Depending on how one analyses them, the latest U.S. Consumer Price Index (CPI) and Producer Price Index (PPI) figures, which were announced on Wednesday and Thursday, were either encouraging, if one looked at the year-on-year headline comparisons, or non-committal to continuing disturbing if one looked at the core figures. Headline y-o-y CPI came down to 8.5% in July, the same as in May, but well below the shock 9.1% recorded in June. Likewise the PPI also fell by 0.5% in July compared with June, but worryingly, if one strips out the volatile fuel and food elements the underlying core trend was flat to positive and with the possibility that there could yet be further strain on food and energy prices. With no end yet in sight to the Ukraine war we look likely to see higher than acceptable inflation levels for some time to come yet. Certainly the Fed’s target level of 2% inflation seems far, far away.
However, the levelling down of the headline figure did prompt the equity markets to generate some enthusiasm with the general opinion that the Fed may yet consequently tend to be rather less aggressive in its interest rate raising programme. Thus equity prices, which had already received a boost from the previous week’s well above expectation employment figures, continued on an upwards path.
We would offer a word or two of caution here for equity investors. Inflation certainly has not yet gone away as can be seen from the continuing high core inflation figures. Indeed core inflation may still be on the up. There is some continuing evidence, though, that energy prices are coming down – for example the latest oil price quote is US$90.21/barrel, down from well over $100 only just over a week ago, but oil prices can fluctuate and the reduction may not last, given continuing global supply uncertainties around Russian oil exports due to the Ukraine war.
The rise in equity prices was largely because of the feeling in the U.S. that the lower headline inflation levels may cause the Fed to be less aggressive in its interest rate raising programme at next month’s FOMC meeting. While the CME’s Fedwatch Tool participants just about agree, they currently only put the odds at 56.5:43.5 for a 50 basis point increase rather than a 75 basis point one – hardly a huge vote of confidence for a lower rate rise. However the FOMC meeting is five weeks away yet and there will be another CPI and PPI data announcement before then, so there is plenty of time for expectations to change and be re-assessed.
As for gold and silver prices, both advanced well following the inflation data announcements and the market expectations of a less aggressive Fed. The gold price ended the week above $1,800 again, after failing to hold that level a couple of times in intra-day price movement during the week.

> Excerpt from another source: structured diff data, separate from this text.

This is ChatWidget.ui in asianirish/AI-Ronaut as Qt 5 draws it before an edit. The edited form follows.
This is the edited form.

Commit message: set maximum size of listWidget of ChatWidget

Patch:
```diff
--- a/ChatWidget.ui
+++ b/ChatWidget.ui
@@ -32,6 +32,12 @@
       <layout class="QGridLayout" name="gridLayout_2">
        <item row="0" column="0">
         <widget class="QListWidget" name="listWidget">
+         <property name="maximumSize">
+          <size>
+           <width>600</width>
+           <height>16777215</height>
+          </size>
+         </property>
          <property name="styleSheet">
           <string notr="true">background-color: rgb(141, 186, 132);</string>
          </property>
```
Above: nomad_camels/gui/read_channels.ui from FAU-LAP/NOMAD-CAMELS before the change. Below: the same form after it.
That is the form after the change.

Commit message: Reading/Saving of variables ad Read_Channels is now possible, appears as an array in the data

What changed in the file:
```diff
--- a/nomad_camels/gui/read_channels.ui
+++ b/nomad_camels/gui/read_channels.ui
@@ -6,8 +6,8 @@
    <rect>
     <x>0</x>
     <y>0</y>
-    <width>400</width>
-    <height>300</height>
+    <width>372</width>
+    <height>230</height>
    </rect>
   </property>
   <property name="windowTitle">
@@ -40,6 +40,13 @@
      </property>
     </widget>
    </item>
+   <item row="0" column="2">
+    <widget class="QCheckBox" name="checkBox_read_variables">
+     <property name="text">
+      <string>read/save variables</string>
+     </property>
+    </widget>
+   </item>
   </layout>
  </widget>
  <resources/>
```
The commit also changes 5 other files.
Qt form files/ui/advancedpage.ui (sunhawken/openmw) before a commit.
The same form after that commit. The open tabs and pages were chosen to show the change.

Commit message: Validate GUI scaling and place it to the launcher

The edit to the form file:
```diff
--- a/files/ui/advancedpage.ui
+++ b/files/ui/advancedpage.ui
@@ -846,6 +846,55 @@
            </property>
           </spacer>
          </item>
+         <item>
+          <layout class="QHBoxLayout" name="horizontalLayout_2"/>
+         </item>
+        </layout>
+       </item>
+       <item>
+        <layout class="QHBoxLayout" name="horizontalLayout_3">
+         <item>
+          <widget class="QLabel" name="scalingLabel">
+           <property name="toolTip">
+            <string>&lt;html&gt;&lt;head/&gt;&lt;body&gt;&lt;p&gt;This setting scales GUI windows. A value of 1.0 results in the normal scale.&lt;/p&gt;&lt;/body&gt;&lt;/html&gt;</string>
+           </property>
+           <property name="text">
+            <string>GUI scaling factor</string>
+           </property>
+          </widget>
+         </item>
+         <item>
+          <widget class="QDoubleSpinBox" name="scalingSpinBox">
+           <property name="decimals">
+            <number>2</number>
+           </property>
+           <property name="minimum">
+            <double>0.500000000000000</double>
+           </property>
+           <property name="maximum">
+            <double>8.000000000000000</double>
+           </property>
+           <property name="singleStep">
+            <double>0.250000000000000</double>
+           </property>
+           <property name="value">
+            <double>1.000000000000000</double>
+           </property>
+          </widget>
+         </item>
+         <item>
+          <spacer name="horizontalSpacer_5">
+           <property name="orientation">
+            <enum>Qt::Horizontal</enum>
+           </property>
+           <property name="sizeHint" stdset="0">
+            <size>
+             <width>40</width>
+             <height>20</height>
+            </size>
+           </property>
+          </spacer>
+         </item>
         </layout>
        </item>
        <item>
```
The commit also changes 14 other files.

Silver did even better in percentage terms ending the week at $20.87, up almost 3% on the day. The Gold:Silver Ratio came out at a respectable 86.44 after spending recent time in the 90s. However these higher prices were not sustained in Asian and early European trade this morning and came down quite sharply so far. It will be interesting to see what U.S. markets make of the situation when they trade as they remain the principal global price drivers.

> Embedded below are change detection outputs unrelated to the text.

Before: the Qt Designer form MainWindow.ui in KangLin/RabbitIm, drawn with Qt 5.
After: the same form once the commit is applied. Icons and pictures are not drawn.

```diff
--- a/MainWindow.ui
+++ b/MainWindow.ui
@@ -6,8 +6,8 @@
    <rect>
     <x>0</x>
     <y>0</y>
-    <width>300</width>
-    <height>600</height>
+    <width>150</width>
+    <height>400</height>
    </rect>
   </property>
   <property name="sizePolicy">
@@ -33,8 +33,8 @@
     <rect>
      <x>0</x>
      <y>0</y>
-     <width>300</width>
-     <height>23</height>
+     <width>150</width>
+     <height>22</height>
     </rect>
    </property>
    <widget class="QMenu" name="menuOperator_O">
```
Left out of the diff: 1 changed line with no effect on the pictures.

We do have faith in the gold price in particular moving forward between now and the year-end and we feel that a $1,900, or even a $2,000, price is yet achievable. The silver price does tend to follow gold upwards, often in a more exaggerated manner, although its upwards path could yet be slightly hindered by its principal demand areas nowadays being in the industrial sector and these could suffer if a serious recession strikes. Much of the world seems to be in one already and the U.S. is in denial, although is already in a technical recession as defined by two successive quarters of shrinking GDP.